Instructions for the task =
Could you repeat all of the entries exactly, leaving out any pictures?

-- Opening Marker --

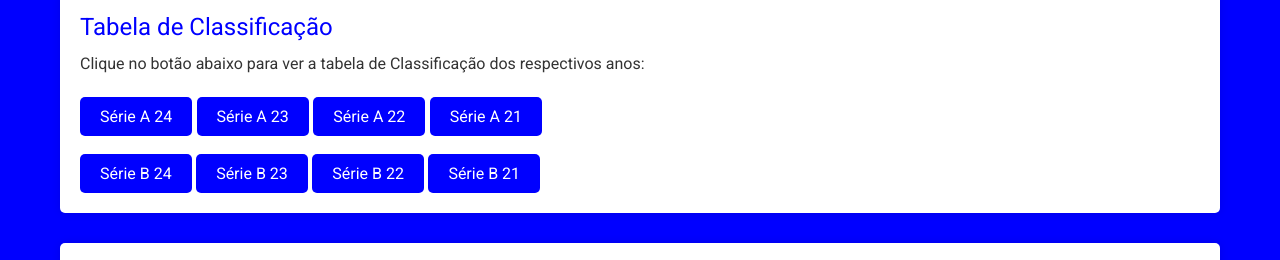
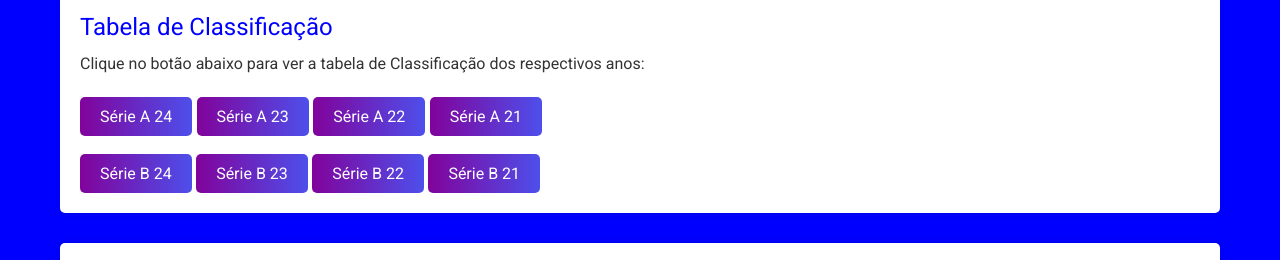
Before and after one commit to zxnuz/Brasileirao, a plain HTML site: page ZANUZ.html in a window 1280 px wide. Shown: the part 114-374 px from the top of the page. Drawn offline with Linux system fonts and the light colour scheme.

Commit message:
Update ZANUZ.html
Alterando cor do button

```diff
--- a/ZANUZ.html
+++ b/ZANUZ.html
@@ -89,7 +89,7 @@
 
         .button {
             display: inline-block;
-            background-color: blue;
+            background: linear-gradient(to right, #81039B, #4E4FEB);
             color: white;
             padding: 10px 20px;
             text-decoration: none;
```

-- Closing Marker --

Solution to the exercise =
Before and after one commit to zxnuz/Brasileirao, a plain HTML site: page ZANUZ.html in a window 1280 px wide. Shown: the part 114-374 px from the top of the page. Drawn offline with Linux system fonts and the light colour scheme.

Commit message:
Update ZANUZ.html
Alterando cor do button

```diff
--- a/ZANUZ.html
+++ b/ZANUZ.html
@@ -89,7 +89,7 @@
 
         .button {
             display: inline-block;
-            background-color: blue;
+            background: linear-gradient(to right, #81039B, #4E4FEB);
             color: white;
             padding: 10px 20px;
             text-decoration: none;
```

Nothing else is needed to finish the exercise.